Burris Eliminator III Review

Long-range shooting requires complex skills and copious range time. Burris aims to change that. Its Eliminator III lets average shooters extend their effective range, giving even ballistically challenged shooters a way to connect on distant targets without even glancing at a drop chart.

In order to give the Eliminator III a thorough test, I mounted the scope atop a supremely accurate T/C Icon Precision Hunter chambered in my newest cartridge crush, the 6.5 Creedmoor. Excellent ballistics make this cartridge a keeper. The scope might be a keeper, too; I'd find that out later. Now was the time to gather first impressions.
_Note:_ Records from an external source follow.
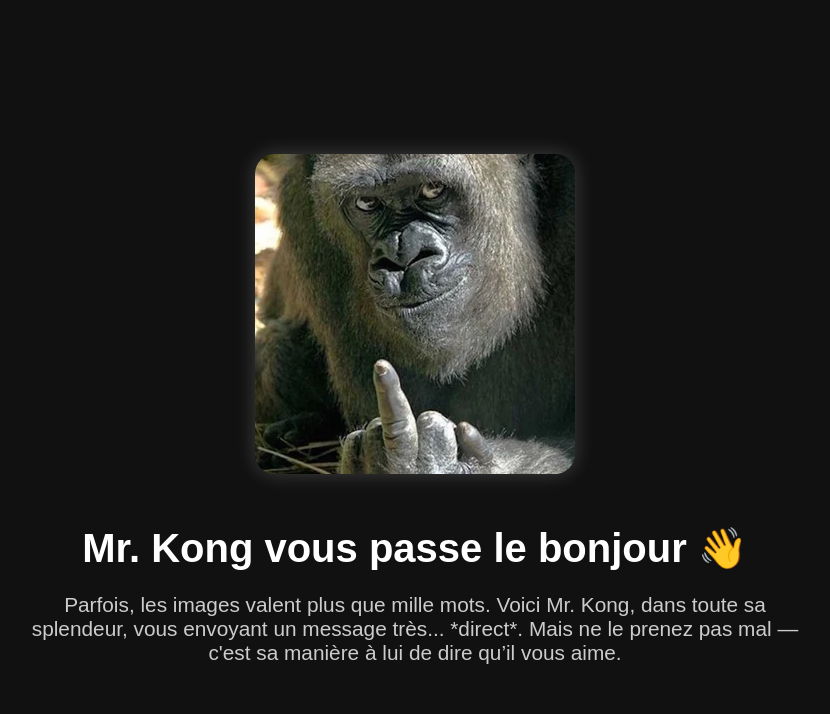
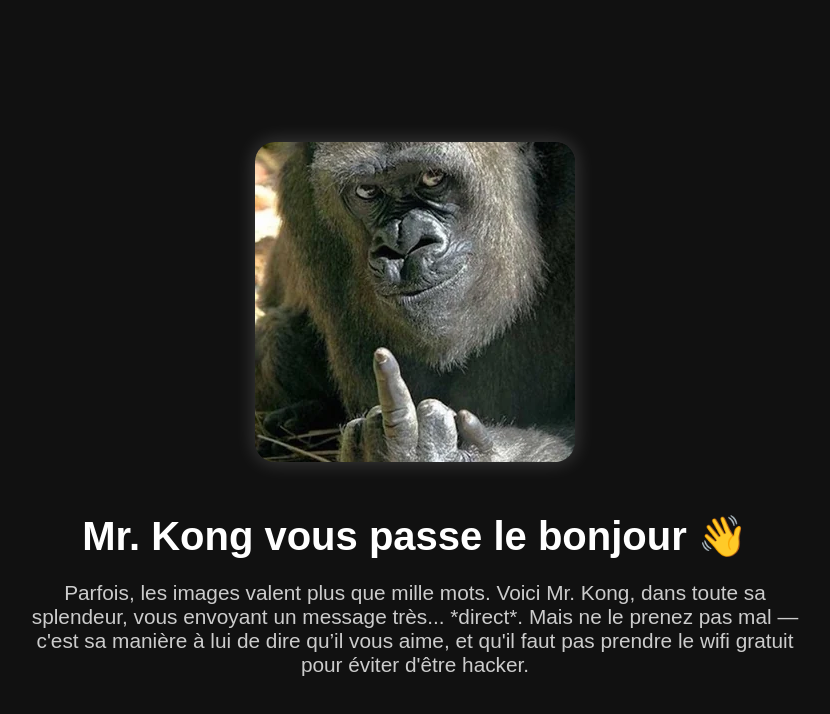
Before and after one commit to Noctavia/Prank, a plain HTML site: page index.html in a window 1280 px wide. Shown: the whole page, without its empty margins (225-1055 px from the left). Drawn offline with Linux system fonts and the light colour scheme.

Commit message:
Update index.html

```diff
--- a/index.html
+++ b/index.html
@@ -50,7 +50,7 @@
         <p>
             Parfois, les images valent plus que mille mots.
             Voici Mr. Kong, dans toute sa splendeur, vous envoyant un message très... *direct*.
-            Mais ne le prenez pas mal — c'est sa manière à lui de dire qu’il vous aime.
+            Mais ne le prenez pas mal — c'est sa manière à lui de dire qu’il vous aime, et qu'il faut pas prendre le wifi gratuit pour éviter d'être hacker.
         </p>
     </div>
 </body>
```
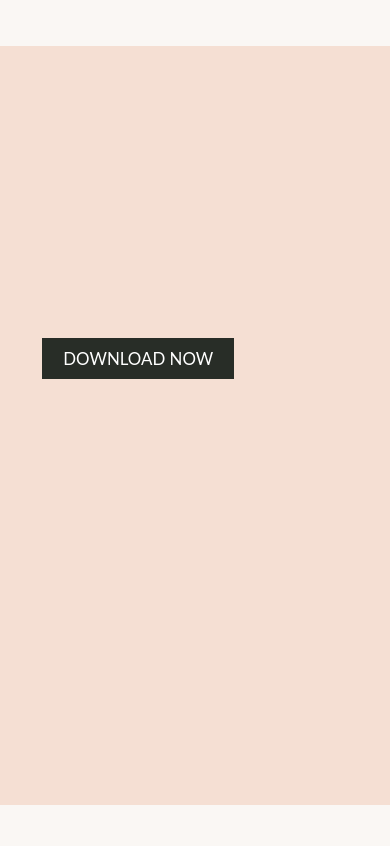
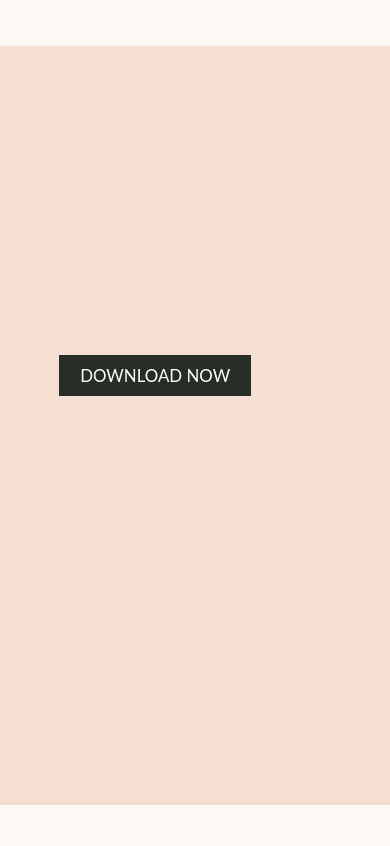
Before and after one commit to Shivan7845/Social_Me_Clone, a plain HTML site: page index.html in a window 390 px wide. Shown: the part 5744-6590 px from the top of the page. Drawn offline with nearby package versions, Linux system fonts and the light colour scheme.

Commit message:
final commit

```diff
--- a/style.css
+++ b/style.css
@@ -707,6 +707,7 @@ html,body{
     }
     .p8-left input{
         font-size: 2vmax;
+
     }
     .p8-right{
         width: 100%;
@@ -720,6 +721,9 @@ html,body{
     }
     #p8r-img2{
         top: 0;
+    }
+    .p8-left button{
+        margin: 2vmax;
     }
     /* =================================================== */
 
```
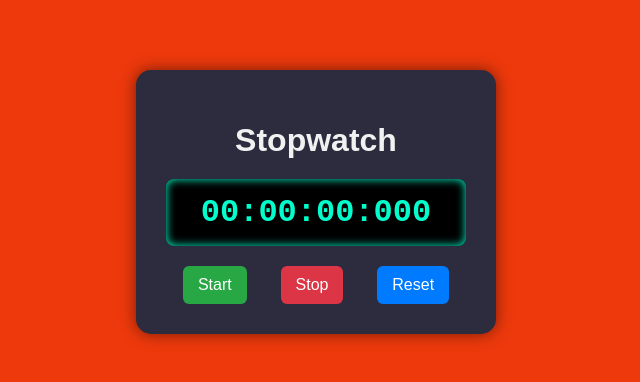
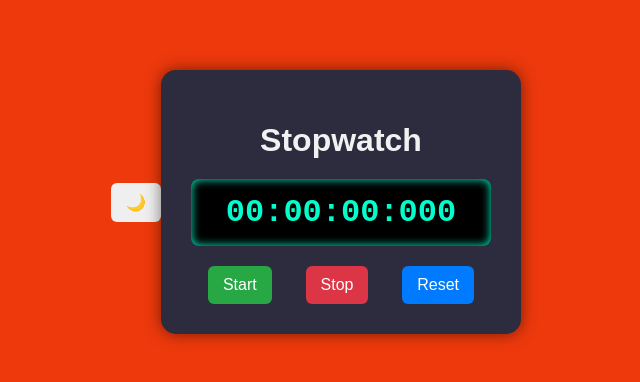
Before and after one commit to damolaag/stopwatch, a plain HTML site: page index.html in a window 1280 px wide. Shown: the part 198-580 px from the top of the page, without its empty margins (324-964 px from the left). Drawn offline with Linux system fonts and the light colour scheme.

Commit message:
Update index.html

```diff
--- a/index.html
+++ b/index.html
@@ -3,10 +3,13 @@
 <head>
   <meta charset="UTF-8">
   <meta name="viewport" content="width=device-width, initial-scale=1.0">
-  <title>Stopwatch</title>
+  <title>Stopwatch Timer</title>
   <link rel="stylesheet" href="style.css">
 </head>
 <body>
+  <!-- Theme toggle -->
+  <button id="theme-toggle">🌙</button>
+
   <div class="stopwatch-box">
     <h1>Stopwatch</h1>
     <div id="display">00:00:00:000</div>
```
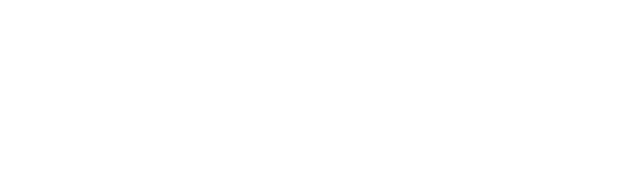
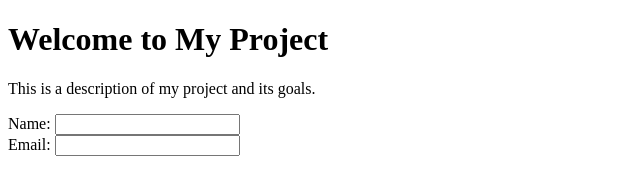
Before and after one commit to salmenz/git-workflow-exercise, a plain HTML site: page index.html in a window 1280 px wide. Shown: the whole page, without its empty margins (0-640 px from the left). Drawn offline with Linux system fonts and the light colour scheme.

Commit message:
index main branch

```diff
--- a/index.html
+++ b/index.html
@@ -1,10 +1,22 @@
 <!DOCTYPE html>
-<html lang="en">
+<html>
 <head>
-  <meta charset="UTF-8">
-  <title>Title</title>
+    <title>My Project</title>
 </head>
 <body>
+<h1>Welcome to My Project</h1>
+<p>This is a description of my project and its goals.</p>
 
+<form>
+    <label for="name">Name:</label>
+    <input type="text" id="name" name="name"><br>
+
+    <label for="email">Email:</label>
+    <input type="email" id="email" name="email"><br>
+</form>
+
+<script>
+
+</script>
 </body>
 </html>
```
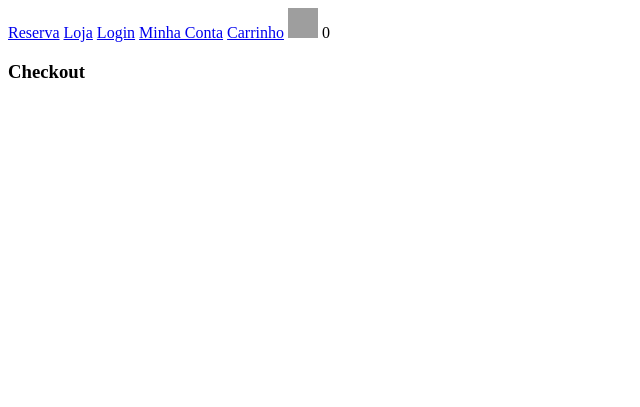
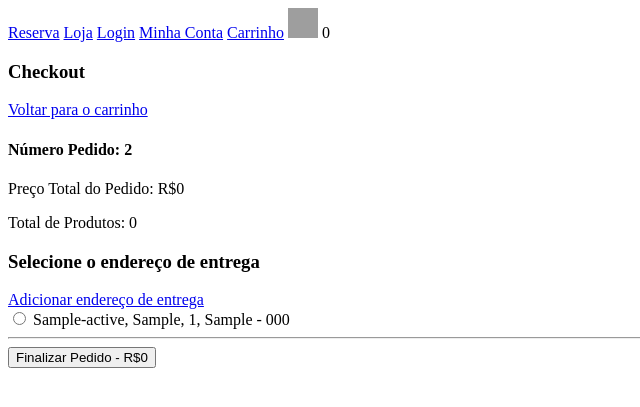
Before and after one commit to leobrda/E-commerce, a Django app: page /checkout/ in a window 1280 px wide. Shown: the top 407 px of the page, without its empty margins (0-640 px from the left). Run offline with Django 5.2, Linux system fonts and the light colour scheme; a user stored in the database is signed in; tables that the repository leaves empty hold one stand-in row (values such as "Sample post"); some libraries are stand-ins or nearby versions; grey boxes are pictures that could not be loaded.

Commit message:
Pagina de checkout e condicao usuario autenticado no html

```diff
--- a/loja/models.py
+++ b/loja/models.py
@@ -67,6 +67,9 @@ class Endereco(models.Model):
     estado = models.CharField(max_length=200, null=True, blank=True)
     cliente = models.ForeignKey(Cliente, null=True, blank=True, on_delete=models.SET_NULL)
 
+    def __str__(self):
+        return f'{self.cliente} - {self.rua} - {self.cidade} - {self.estado} - {self.cep}'
+
 
 class Pedido(models.Model):
     cliente = models.ForeignKey(Cliente, null=True, blank=True, on_delete=models.SET_NULL)
--- /dev/null
+++ b/loja/templates/adicionar_endereco.html
@@ -0,0 +1,6 @@
+{% extends 'base.html' %}
+{% load static %}
+
+{% block body%}
+    <h3>Adicionar Endereço</h3>
+{% endblock %}
--- a/loja/templates/checkout.html
+++ b/loja/templates/checkout.html
@@ -3,4 +3,31 @@
 
 {% block body%}
     <h3>Checkout</h3>
+    <a href="{% url 'carrinho' %}">Voltar para o carrinho</a>
+
+    <h4>Número Pedido: {{ pedido.id }}</h4>
+    <p>Preço Total do Pedido: R${{ pedido.preco_total }}</p>
+    <p>Total de Produtos: {{ pedido.quantidade_total }}</p>
+
+    <form method="POST" action="">
+        {% csrf_token %}
+            <h3>Selecione o endereço de entrega</h3>
+            <a href="{% url 'adicionar_endereco' %}">Adicionar endereço de entrega</a>
+            <br>
+            {% for endereco in enderecos %}
+                <input type="radio" name="endereco" value="{{ endereco.id }}">
+                <label for="{{ endereco.id }}">{{ endereco.cidade }}-{{ endereco.estado}}, {{ endereco.rua }}, {{ endereco.numero }}, {{ endereco.complemento}} - {{ endereco.cep }}</label>
+                <br>
+            {% endfor %}
+
+            {% if not request.user.is_authenticated %}
+            <hr>
+                <h4>Preencha seu email para finalizar o pedido</h4>
+                <input type="email" name="email" placeholder="email">
+            {% endif %}
+            <hr>
+            <input type="hidden" value="{{ pedido.preco_total}}" name="total">
+        <button type="submit">Finalizar Pedido - R${{ pedido.preco_total }}</button>
+    </form>
+
 {% endblock %}
--- a/loja/urls.py
+++ b/loja/urls.py
@@ -13,4 +13,5 @@ urlpatterns = [
     path('checkout/', checkout, name='checkout'),
     path('adicionarcarrinho/<int:id_produto>', adicionar_carrinho, name='adicionar_carrinho'),
     path('removercarrinho/<int:id_produto>', remover_carrinho, name='remover_carrinho'),
+    path('adicionarendereco/', adicionar_endereco, name='adicionar_endereco'),
 ]
--- a/loja/views.py
+++ b/loja/views.py
@@ -153,7 +153,29 @@ def carrinho(request):
 
 
 def checkout(request):
-    return render(request, 'checkout.html')
+    if request.user.is_authenticated:
+        cliente = request.user.cliente
+    else:
+        if request.COOKIES.get('id_sessao'):
+            id_sessao = request.COOKIES.get('id_sessao')
+            cliente, criado = Cliente.objects.get_or_create(id_sessao=id_sessao)
+        else:
+            return redirect('loja')
+
+    pedido, criado = Pedido.objects.get_or_create(cliente=cliente, finalizado=False)
+    enderecos = Endereco.objects.filter(cliente=cliente)
+
+    context = {
+        'pedido': pedido,
+        'enderecos': enderecos,
+    }
+
+    return render(request, 'checkout.html', context)
+
+
+def adicionar_endereco(request):
+    context = {}
+    return render(request, 'adicionar_endereco.html', context)
 
 
 def minha_conta(request):
```
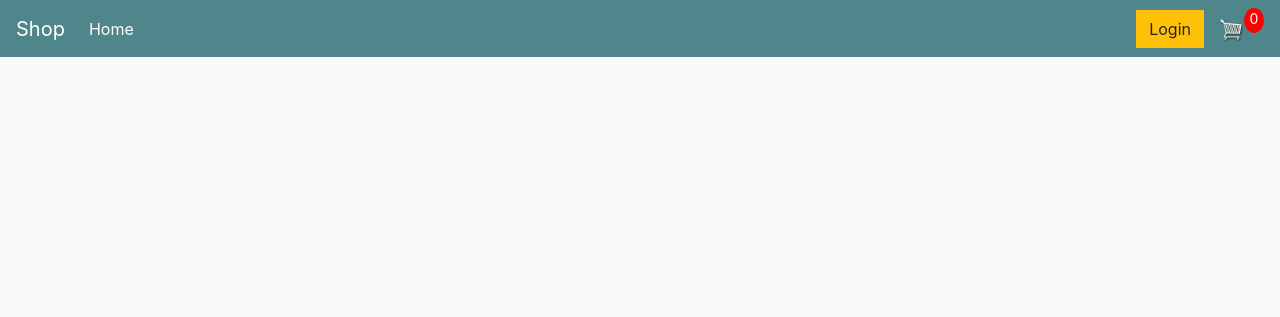
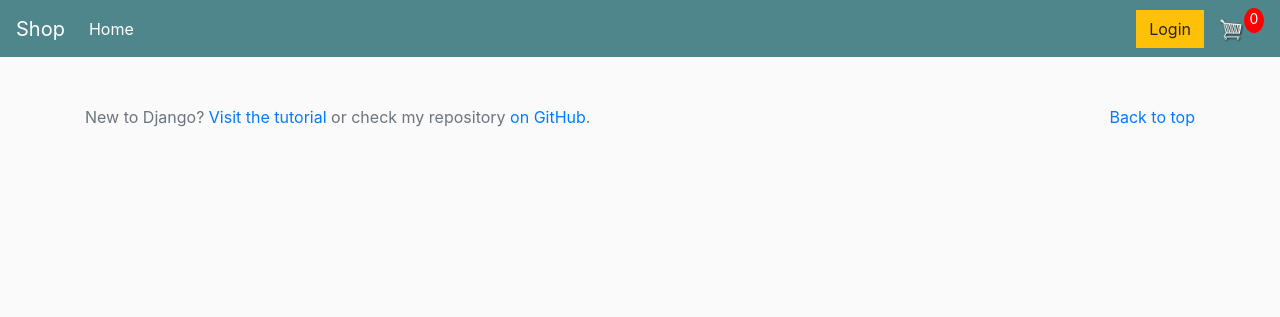
Before and after one commit to mezgoodle/django-shop, a Django app: page / in a window 1280 px wide. Shown: the top 317 px of the page. Run offline with Django 3.2, Linux system fonts and the light colour scheme; data that the repository does not hold is empty; some libraries are stand-ins or nearby versions.

Commit message:
Add footer

```diff
--- /dev/null
+++ b/ecommerce/templates/store/includes/footer.html
@@ -0,0 +1,8 @@
+<footer class="text-muted py-5">
+    <div class="container">
+      <p class="float-right mb-1">
+        <a href="#">Back to top</a>
+      </p>
+      <p class="mb-0">New to Django? <a href="https://www.youtube.com/watch?v=_ELCMngbM0E" target="_blank">Visit the tutorial</a> or check my repository <a href="https://github.com/mezgoodle/django-shop" target="_blank">on GitHub</a>.</p>
+    </div>
+</footer>
--- a/ecommerce/templates/store/main.html
+++ b/ecommerce/templates/store/main.html
@@ -15,6 +15,7 @@
         {% block content %}
         {% endblock %}
     </div>
+    {% include 'store/includes/footer.html' %}
 
     <script text="text/javascript">
       let user = '{{request.user}}'
```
The Eliminator may be a rangefinding marvel, but it's also a hulking, sci-fi-looking scope that spans nearly 16 inches and tips the scale at 26 ounces. If it weren't for lenses on both ends and a Picatinny rail on its belly, it could easily be mistaken for a miniature submarine drone built to patrol our coasts for enemy U-boats.

Fortunately for us, no hostiles were on the docket. In fact, wind and my limited grasp of long-range shooting were the only enemies encountered€¦yet even those didn't faze this scope.

Going Long

To put the Burris Eliminator III to the test, my father and I, along with friend Blake Bosckis, headed to a remote section of Washington State and set up a string of rocks against distant dirt banks, ranging from 300 to 746 yards.

Temps were in the mid 70s and wind speed varied from 5 to 20 mph. Like most hunters, I'm not a long-range marksman. The farthest I've flung lead at targets was 640 yards. My father and Blake, however, hadn't surpassed 500, and as we bore down on the distant targets, doubt filled the air like a lingering cloud of Pyrodex smoke.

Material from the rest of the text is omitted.